*Given data:*

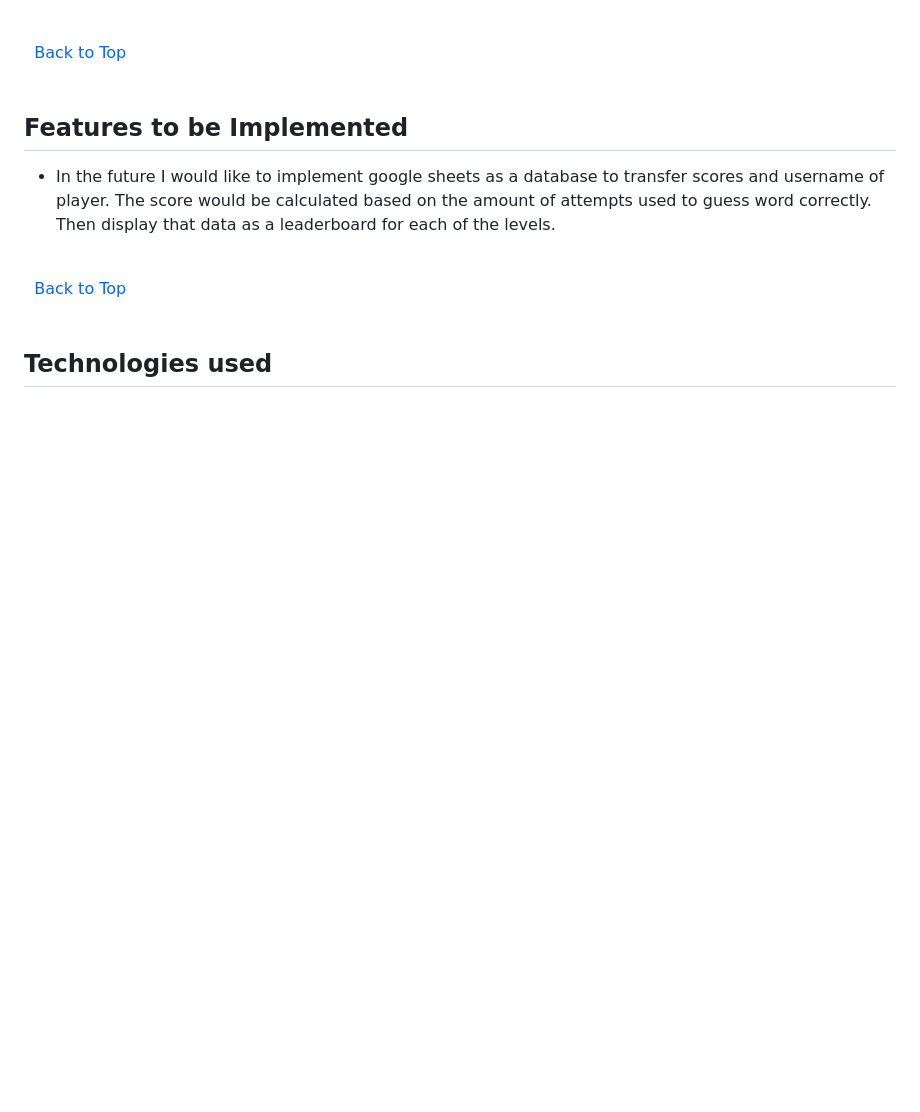
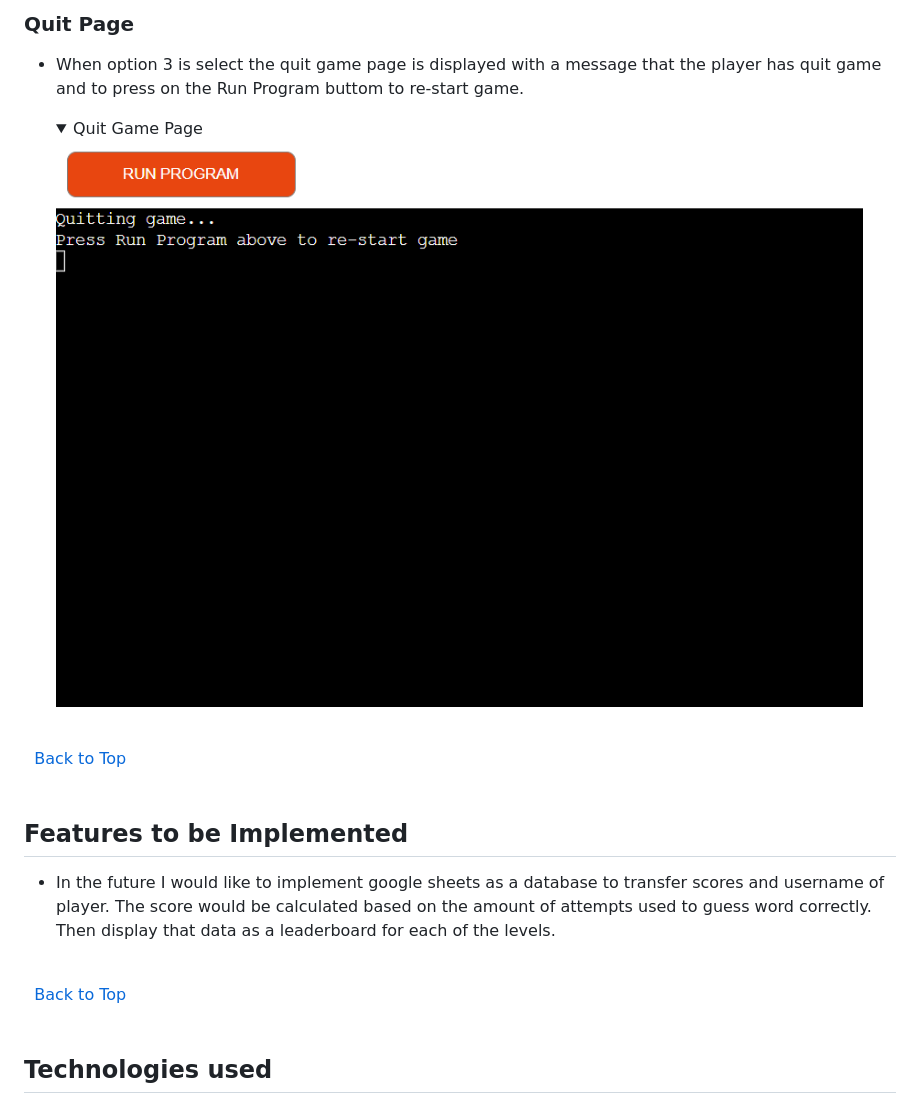
Before and after one commit to KevinFlanagan7/Hangman, a Markdown page: README.md, the part around the change printed below. Rendered like a GitHub page; pictures changed too: documentation/quit-page.png (added); folded sections open; blank space fills up the shorter version.

```diff
--- a/README.md
+++ b/README.md
@@ -127,3 +140,13 @@ I used [Lucid charts](https://www.lucidchart.com/pages/) to design the flow char
+### Quit Page
+
+- When option 3 is select the quit game page is displayed with a message that the player has quit game and to press on the Run Program buttom to re-start game.
+
+    <details><summary>Quit Game Page</summary>
+
+    ![Quit Page](/documentation/quit-page.png)
+
+
+
 
 
 
```
Also changed, not shown: other parts of README.md (+18 -5 lines), documentation/instructions-page.png (added), documentation/menu-invalid.png (added).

*Your task:* Please return each line of the listing above that contains "documentation".

*Response for this exercise:*
Before and after one commit to KevinFlanagan7/Hangman, a Markdown page: README.md, the part around the change printed below. Rendered like a GitHub page; pictures changed too: documentation/quit-page.png (added); folded sections open; blank space fills up the shorter version.
+    ![Quit Page](/documentation/quit-page.png)
Also changed, not shown: other parts of README.md (+18 -5 lines), documentation/instructions-page.png (added), documentation/menu-invalid.png (added).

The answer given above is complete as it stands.